* _Work item_: Before copying, set the pictures aside; then repeat every line below verbatim.

* _Source data_:
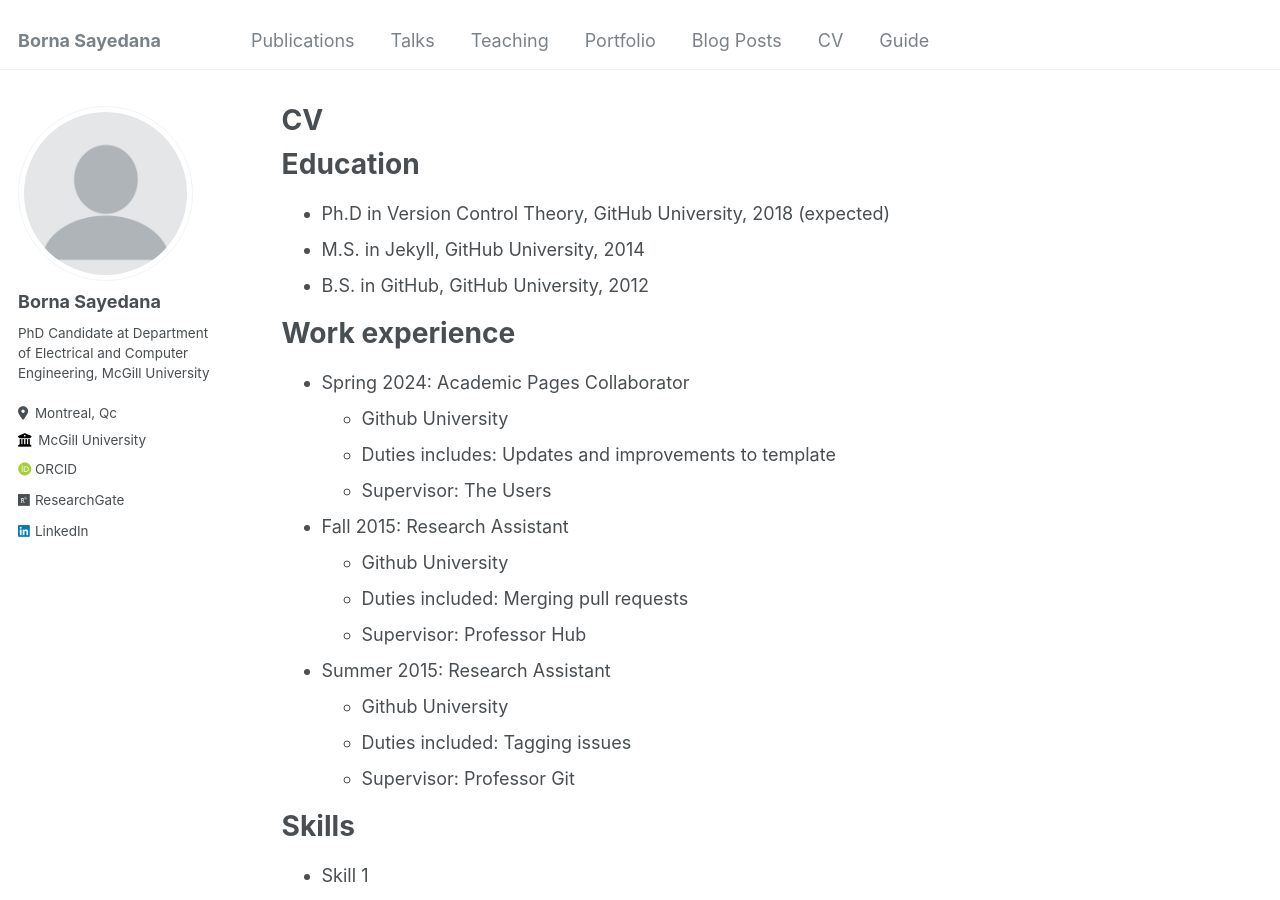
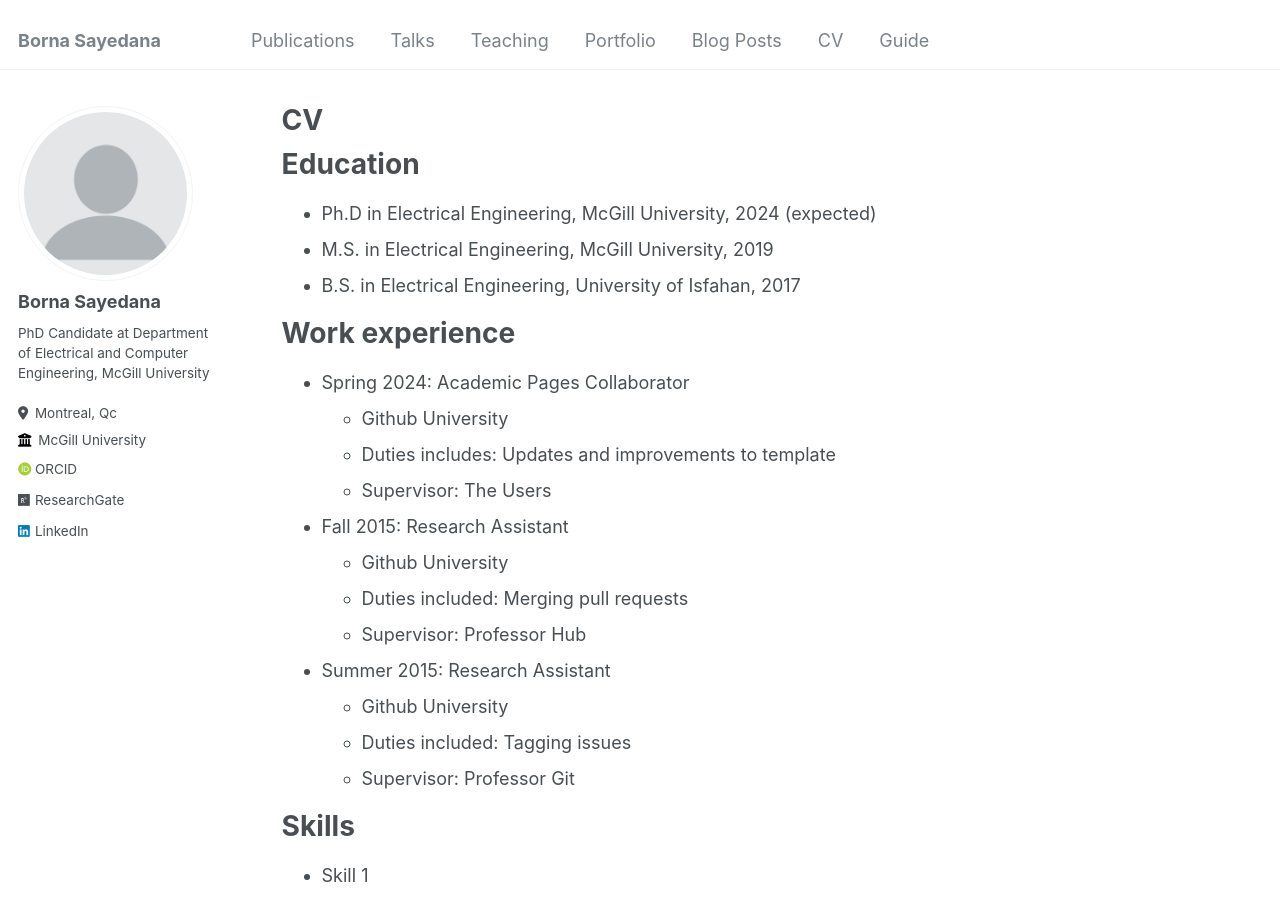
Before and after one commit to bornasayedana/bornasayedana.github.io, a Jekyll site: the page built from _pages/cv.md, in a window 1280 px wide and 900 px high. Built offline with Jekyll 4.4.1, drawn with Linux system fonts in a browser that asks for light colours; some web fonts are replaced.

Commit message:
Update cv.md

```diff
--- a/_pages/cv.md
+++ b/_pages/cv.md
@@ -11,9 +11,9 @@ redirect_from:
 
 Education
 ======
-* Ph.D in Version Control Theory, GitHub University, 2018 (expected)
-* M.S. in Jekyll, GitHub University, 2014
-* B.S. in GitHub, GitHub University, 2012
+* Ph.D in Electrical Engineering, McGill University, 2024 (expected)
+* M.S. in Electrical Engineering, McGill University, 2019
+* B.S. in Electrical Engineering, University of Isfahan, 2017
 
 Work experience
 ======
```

* _Exercise solution_:
Before and after one commit to bornasayedana/bornasayedana.github.io, a Jekyll site: the page built from _pages/cv.md, in a window 1280 px wide and 900 px high. Built offline with Jekyll 4.4.1, drawn with Linux system fonts in a browser that asks for light colours; some web fonts are replaced.

Commit message:
Update cv.md

```diff
--- a/_pages/cv.md
+++ b/_pages/cv.md
@@ -11,9 +11,9 @@ redirect_from:
 
 Education
 ======
-* Ph.D in Version Control Theory, GitHub University, 2018 (expected)
-* M.S. in Jekyll, GitHub University, 2014
-* B.S. in GitHub, GitHub University, 2012
+* Ph.D in Electrical Engineering, McGill University, 2024 (expected)
+* M.S. in Electrical Engineering, McGill University, 2019
+* B.S. in Electrical Engineering, University of Isfahan, 2017
 
 Work experience
 ======
```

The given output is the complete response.